Whatever standards are chosen should use the OMB standards for their base, supplemented with further detail as needed. DHHS should also work with hospital and health plan-related groups to determine which SEP data are feasible to collect on enrollment or admissions forms. Collection of these data will necessarily be limited as the collection of detailed wealth and income information may impose a burden on providers and on the individuals providing the data. However, an individual’s education level may be the easiest and least sensitive item to collect.
In developing standards for data collection, it is critically important to provide clear information about how the data will be used so that individuals providing the data are fully informed. DHHS should work with industry agents and legal experts to develop a list of these uses for hospitals, health plans, and medical groups to give to individuals from whom the data are collected.
RECOMMENDATION 6-2: DHHS should provide leadership in developing standards for collecting data on race, ethnicity, socioeconomic position, and acculturation and language use by health insurers, hospitals, and private medical groups.
Implementation of this report’s recommendations would greatly enhance the data infrastructure available for understanding and eliminating disparities. However, if these recommendations cannot be implemented such that high-quality data are produced, linking aggregate-level data on race, ethnicity, SEP, and acculturation and language use may be needed to bridge the gaps. These data aggregated at the level of census geographical units (Zip Code tabulation areas, tracts, or block groups) could be used to proxy individual-level data by linking them to the individual level data that are available.

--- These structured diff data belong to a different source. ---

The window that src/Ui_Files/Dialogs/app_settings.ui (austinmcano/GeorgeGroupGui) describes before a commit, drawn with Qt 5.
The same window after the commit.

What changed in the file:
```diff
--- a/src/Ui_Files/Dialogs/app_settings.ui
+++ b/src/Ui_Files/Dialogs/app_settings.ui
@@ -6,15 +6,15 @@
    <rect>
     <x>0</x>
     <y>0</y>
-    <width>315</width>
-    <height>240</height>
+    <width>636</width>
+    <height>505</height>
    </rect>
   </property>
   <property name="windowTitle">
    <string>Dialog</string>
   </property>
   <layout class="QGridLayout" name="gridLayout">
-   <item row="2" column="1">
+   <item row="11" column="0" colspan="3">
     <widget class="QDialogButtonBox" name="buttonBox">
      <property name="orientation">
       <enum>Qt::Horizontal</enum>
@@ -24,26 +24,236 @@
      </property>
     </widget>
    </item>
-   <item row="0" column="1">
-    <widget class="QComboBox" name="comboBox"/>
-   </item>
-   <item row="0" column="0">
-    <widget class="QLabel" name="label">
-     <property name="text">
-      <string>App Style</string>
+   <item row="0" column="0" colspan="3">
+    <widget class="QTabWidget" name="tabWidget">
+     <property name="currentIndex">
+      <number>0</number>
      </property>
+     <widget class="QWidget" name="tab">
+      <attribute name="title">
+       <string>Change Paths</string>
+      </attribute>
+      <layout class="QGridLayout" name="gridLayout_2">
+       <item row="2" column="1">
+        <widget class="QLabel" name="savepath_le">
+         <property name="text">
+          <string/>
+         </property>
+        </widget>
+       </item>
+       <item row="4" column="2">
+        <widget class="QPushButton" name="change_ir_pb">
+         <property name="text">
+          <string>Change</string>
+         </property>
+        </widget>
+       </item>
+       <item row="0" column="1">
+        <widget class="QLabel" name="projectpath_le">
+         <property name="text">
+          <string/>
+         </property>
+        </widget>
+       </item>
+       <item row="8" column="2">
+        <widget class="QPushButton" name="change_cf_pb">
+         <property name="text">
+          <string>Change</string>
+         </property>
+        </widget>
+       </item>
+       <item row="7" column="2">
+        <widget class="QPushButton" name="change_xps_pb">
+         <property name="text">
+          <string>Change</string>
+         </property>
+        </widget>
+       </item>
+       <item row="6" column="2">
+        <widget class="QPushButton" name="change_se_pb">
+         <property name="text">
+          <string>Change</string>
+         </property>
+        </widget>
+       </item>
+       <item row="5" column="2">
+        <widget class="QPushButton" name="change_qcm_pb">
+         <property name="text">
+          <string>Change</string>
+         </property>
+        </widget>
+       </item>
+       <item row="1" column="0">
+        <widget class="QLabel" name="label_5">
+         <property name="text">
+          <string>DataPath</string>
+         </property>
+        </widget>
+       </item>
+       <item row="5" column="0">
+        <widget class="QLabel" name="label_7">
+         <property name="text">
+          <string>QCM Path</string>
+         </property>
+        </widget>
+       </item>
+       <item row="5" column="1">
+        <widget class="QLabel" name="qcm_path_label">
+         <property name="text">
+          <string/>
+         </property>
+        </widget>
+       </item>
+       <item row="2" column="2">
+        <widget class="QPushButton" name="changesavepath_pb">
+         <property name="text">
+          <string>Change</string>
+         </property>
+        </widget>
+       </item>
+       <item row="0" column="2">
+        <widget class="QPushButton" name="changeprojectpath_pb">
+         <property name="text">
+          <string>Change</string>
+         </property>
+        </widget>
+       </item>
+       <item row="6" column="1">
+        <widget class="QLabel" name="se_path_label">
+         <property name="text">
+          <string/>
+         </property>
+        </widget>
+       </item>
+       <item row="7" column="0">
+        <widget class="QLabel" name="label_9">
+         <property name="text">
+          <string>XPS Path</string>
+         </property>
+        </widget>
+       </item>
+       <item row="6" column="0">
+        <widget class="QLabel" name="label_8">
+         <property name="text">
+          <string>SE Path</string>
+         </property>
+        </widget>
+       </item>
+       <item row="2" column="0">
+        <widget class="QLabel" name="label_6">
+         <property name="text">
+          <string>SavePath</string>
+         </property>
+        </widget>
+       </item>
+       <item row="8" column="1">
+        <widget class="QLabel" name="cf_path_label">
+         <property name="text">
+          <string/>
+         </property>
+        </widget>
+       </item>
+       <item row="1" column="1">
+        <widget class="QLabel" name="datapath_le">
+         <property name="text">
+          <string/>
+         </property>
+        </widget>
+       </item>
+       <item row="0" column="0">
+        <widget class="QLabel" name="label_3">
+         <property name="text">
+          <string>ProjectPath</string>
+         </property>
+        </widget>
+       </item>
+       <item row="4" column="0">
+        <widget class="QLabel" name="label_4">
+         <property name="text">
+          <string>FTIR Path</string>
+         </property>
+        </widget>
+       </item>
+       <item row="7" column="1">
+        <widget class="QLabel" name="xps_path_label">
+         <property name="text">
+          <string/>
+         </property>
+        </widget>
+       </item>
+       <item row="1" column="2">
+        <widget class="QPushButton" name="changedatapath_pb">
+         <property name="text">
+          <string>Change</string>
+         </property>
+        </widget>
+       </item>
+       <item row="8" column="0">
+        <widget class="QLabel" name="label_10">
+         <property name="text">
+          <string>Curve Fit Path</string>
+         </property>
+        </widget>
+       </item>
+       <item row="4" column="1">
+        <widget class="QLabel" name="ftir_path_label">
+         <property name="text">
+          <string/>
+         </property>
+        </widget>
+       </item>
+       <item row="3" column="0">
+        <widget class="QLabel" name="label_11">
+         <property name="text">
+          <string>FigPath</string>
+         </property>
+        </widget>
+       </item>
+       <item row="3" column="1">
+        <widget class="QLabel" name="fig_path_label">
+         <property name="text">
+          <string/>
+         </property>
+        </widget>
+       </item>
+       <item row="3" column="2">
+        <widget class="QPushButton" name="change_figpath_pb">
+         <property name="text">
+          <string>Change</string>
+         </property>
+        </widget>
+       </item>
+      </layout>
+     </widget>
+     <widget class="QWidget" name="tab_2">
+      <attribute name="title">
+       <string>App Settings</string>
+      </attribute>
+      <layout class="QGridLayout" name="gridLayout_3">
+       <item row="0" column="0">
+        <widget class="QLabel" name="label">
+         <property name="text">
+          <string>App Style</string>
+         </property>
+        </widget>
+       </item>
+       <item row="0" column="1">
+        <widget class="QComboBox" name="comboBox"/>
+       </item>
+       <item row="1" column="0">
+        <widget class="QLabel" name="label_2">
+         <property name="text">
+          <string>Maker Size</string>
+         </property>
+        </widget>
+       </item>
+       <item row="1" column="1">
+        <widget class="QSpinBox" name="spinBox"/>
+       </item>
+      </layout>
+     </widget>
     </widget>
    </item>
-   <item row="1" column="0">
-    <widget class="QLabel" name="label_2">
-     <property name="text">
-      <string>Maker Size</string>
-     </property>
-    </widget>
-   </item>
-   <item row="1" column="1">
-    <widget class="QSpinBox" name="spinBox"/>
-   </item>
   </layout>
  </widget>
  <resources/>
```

Suitable confidentiality protections are critical for the use of such linked geocoded data. The precise combination of values of the sociodemographic variables might identify a subject’s geographical area and thus pose a risk of disclosure of confidential information about health plan members. Methods have been developed for masking such data by rounding or adding random noise. Such masked data sets can then be analyzed with appropriate corrections for the effects of masking. But development of the specific procedures and parameters required to implement data masking requires particular statistical expertise that is not likely to be found within health insurers.
DHHS could greatly facilitate the routine generation of high-quality, uniform, and nondisclosing geographically linked data sets by providing a linking service that could be used by private- and public-sector health care organizations. Such a service could be administered, for example, through a Web site. The organization would anonymously submit a file containing member addresses, and receive in return a file of masked geographical variables at several levels.
The greatest expertise within the federal government for solving the problems involved in establishing such a service resides in the Bureau of the Census. Within DHHS, the National Center for Health Statistics (NCHS) has been a leader in dealing with confidentiality issues. Alternatively, a private-sector vendor with the necessary geocoding expertise could be recruited, although such vendors do not typically deal with the related confidentiality issues.
RECOMMENDATION 6-3: DHHS should establish a service that would geocode and link addresses of patients or health plan members to census data, with suitable protections of privacy, and make this service available to facilitate development of geographically linked analytic data sets.